• EXERCISE DIRECTIONS: Your copy should match the records exactly, except that no pictures appear in it.

(Version comparison data)
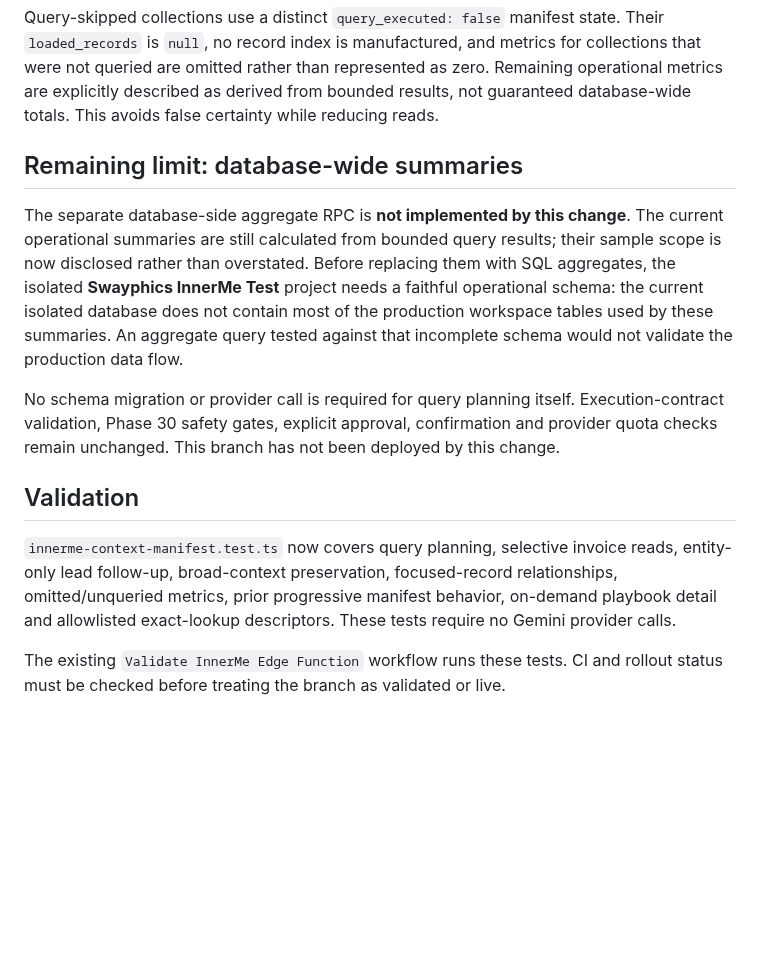
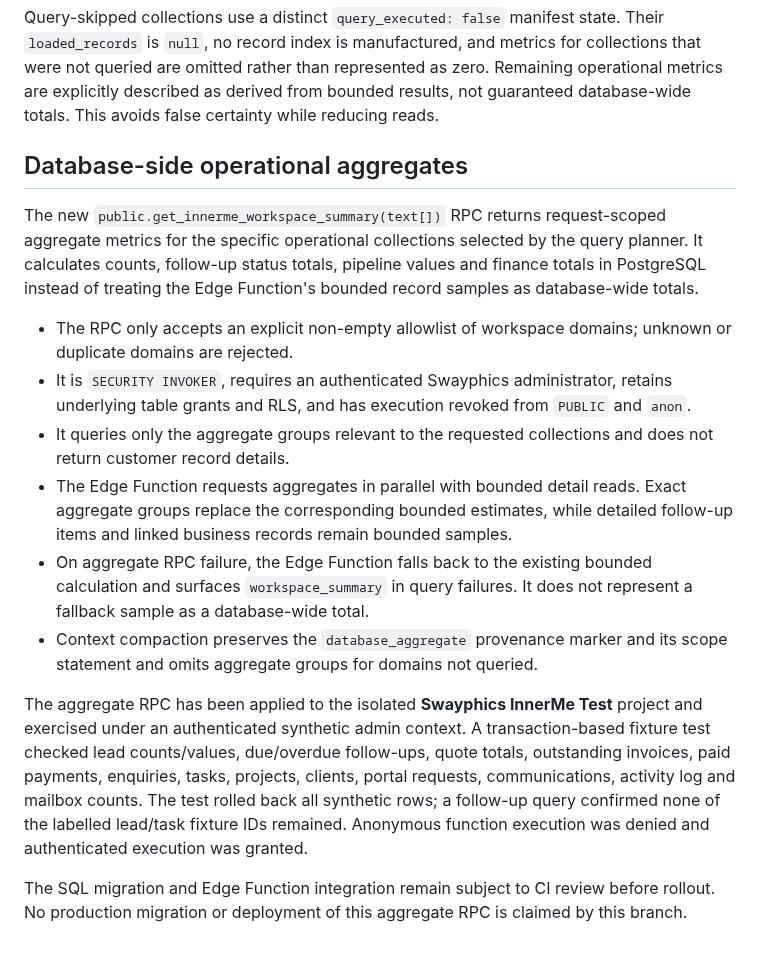
Before and after one commit to NtandoSway7929/SWA, a Markdown page: docs/innerme-progressive-context-manifest.md, the part around the change. Drawn GitHub-style; blank space fills up the shorter version.

Commit message:
Document verified request-scoped database aggregates

```diff
--- a/docs/innerme-progressive-context-manifest.md
+++ b/docs/innerme-progressive-context-manifest.md
@@ -42,14 +42,17 @@ The workspace query plan is now built **before the Supabase reads** for routine
 
 Query-skipped collections use a distinct `query_executed: false` manifest state. Their `loaded_records` is `null`, no record index is manufactured, and metrics for collections that were not queried are omitted rather than represented as zero. Remaining operational metrics are explicitly described as derived from bounded results, not guaranteed database-wide totals. This avoids false certainty while reducing reads.
 
-## Remaining limit: database-wide summaries
+## Database-side operational aggregates
 
-The separate database-side aggregate RPC is **not implemented by this change**. The current operational summaries are still calculated from bounded query results; their sample scope is now disclosed rather than overstated. Before replacing them with SQL aggregates, the isolated **Swayphics InnerMe Test** project needs a faithful operational schema: the current isolated database does not contain most of the production workspace tables used by these summaries. An aggregate query tested against that incomplete schema would not validate the production data flow.
+The new `public.get_innerme_workspace_summary(text[])` RPC returns request-scoped aggregate metrics for the specific operational collections selected by the query planner. It calculates counts, follow-up status totals, pipeline values and finance totals in PostgreSQL instead of treating the Edge Function's bounded record samples as database-wide totals.
 
-No schema migration or provider call is required for query planning itself. Execution-contract validation, Phase 30 safety gates, explicit approval, confirmation and provider quota checks remain unchanged. This branch has not been deployed by this change.
+- The RPC only accepts an explicit non-empty allowlist of workspace domains; unknown or duplicate domains are rejected.
+- It is `SECURITY INVOKER`, requires an authenticated Swayphics administrator, retains underlying table grants and RLS, and has execution revoked from `PUBLIC` and `anon`.
+- It queries only the aggregate groups relevant to the requested collections and does not return customer record details.
+- The Edge Function requests aggregates in parallel with bounded detail reads. Exact aggregate groups replace the corresponding bounded estimates, while detailed follow-up items and linked business records remain bounded samples.
+- On aggregate RPC failure, the Edge Function falls back to the existing bounded calculation and surfaces `workspace_summary` in query failures. It does not represent a fallback sample as a database-wide total.
+- Context compaction preserves the `database_aggregate` provenance marker and its scope statement and omits aggregate groups for domains not queried.
 
-## Validation
+The aggregate RPC has been applied to the isolated **Swayphics InnerMe Test** project and exercised under an authenticated synthetic admin context. A transaction-based fixture test checked lead counts/values, due/overdue follow-ups, quote totals, outstanding invoices, paid payments, enquiries, tasks, projects, clients, portal requests, communications, activity log and mailbox counts. The test rolled back all synthetic rows; a follow-up query confirmed none of the labelled lead/task fixture IDs remained. Anonymous function execution was denied and authenticated execution was granted.
 
-`innerme-context-manifest.test.ts` now covers query planning, selective invoice reads, entity-only lead follow-up, broad-context preservation, focused-record relationships, omitted/unqueried metrics, prior progressive manifest behavior, on-demand playbook detail and allowlisted exact-lookup descriptors. These tests require no Gemini provider calls.
-
-The existing `Validate InnerMe Edge Function` workflow runs these tests. CI and rollout status must be checked before treating the branch as validated or live.
+The SQL migration and Edge Function integration remain subject to CI review before rollout. No production migration or deployment of this aggregate RPC is claimed by this branch.
```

• SOLUTION TO THE EXERCISE:
Before and after one commit to NtandoSway7929/SWA, a Markdown page: docs/innerme-progressive-context-manifest.md, the part around the change. Drawn GitHub-style; blank space fills up the shorter version.

Commit message:
Document verified request-scoped database aggregates

```diff
--- a/docs/innerme-progressive-context-manifest.md
+++ b/docs/innerme-progressive-context-manifest.md
@@ -42,14 +42,17 @@ The workspace query plan is now built **before the Supabase reads** for routine
 
 Query-skipped collections use a distinct `query_executed: false` manifest state. Their `loaded_records` is `null`, no record index is manufactured, and metrics for collections that were not queried are omitted rather than represented as zero. Remaining operational metrics are explicitly described as derived from bounded results, not guaranteed database-wide totals. This avoids false certainty while reducing reads.
 
-## Remaining limit: database-wide summaries
+## Database-side operational aggregates
 
-The separate database-side aggregate RPC is **not implemented by this change**. The current operational summaries are still calculated from bounded query results; their sample scope is now disclosed rather than overstated. Before replacing them with SQL aggregates, the isolated **Swayphics InnerMe Test** project needs a faithful operational schema: the current isolated database does not contain most of the production workspace tables used by these summaries. An aggregate query tested against that incomplete schema would not validate the production data flow.
+The new `public.get_innerme_workspace_summary(text[])` RPC returns request-scoped aggregate metrics for the specific operational collections selected by the query planner. It calculates counts, follow-up status totals, pipeline values and finance totals in PostgreSQL instead of treating the Edge Function's bounded record samples as database-wide totals.
 
-No schema migration or provider call is required for query planning itself. Execution-contract validation, Phase 30 safety gates, explicit approval, confirmation and provider quota checks remain unchanged. This branch has not been deployed by this change.
+- The RPC only accepts an explicit non-empty allowlist of workspace domains; unknown or duplicate domains are rejected.
+- It is `SECURITY INVOKER`, requires an authenticated Swayphics administrator, retains underlying table grants and RLS, and has execution revoked from `PUBLIC` and `anon`.
+- It queries only the aggregate groups relevant to the requested collections and does not return customer record details.
+- The Edge Function requests aggregates in parallel with bounded detail reads. Exact aggregate groups replace the corresponding bounded estimates, while detailed follow-up items and linked business records remain bounded samples.
+- On aggregate RPC failure, the Edge Function falls back to the existing bounded calculation and surfaces `workspace_summary` in query failures. It does not represent a fallback sample as a database-wide total.
+- Context compaction preserves the `database_aggregate` provenance marker and its scope statement and omits aggregate groups for domains not queried.
 
-## Validation
+The aggregate RPC has been applied to the isolated **Swayphics InnerMe Test** project and exercised under an authenticated synthetic admin context. A transaction-based fixture test checked lead counts/values, due/overdue follow-ups, quote totals, outstanding invoices, paid payments, enquiries, tasks, projects, clients, portal requests, communications, activity log and mailbox counts. The test rolled back all synthetic rows; a follow-up query confirmed none of the labelled lead/task fixture IDs remained. Anonymous function execution was denied and authenticated execution was granted.
 
-`innerme-context-manifest.test.ts` now covers query planning, selective invoice reads, entity-only lead follow-up, broad-context preservation, focused-record relationships, omitted/unqueried metrics, prior progressive manifest behavior, on-demand playbook detail and allowlisted exact-lookup descriptors. These tests require no Gemini provider calls.
-
-The existing `Validate InnerMe Edge Function` workflow runs these tests. CI and rollout status must be checked before treating the branch as validated or live.
+The SQL migration and Edge Function integration remain subject to CI review before rollout. No production migration or deployment of this aggregate RPC is claimed by this branch.
```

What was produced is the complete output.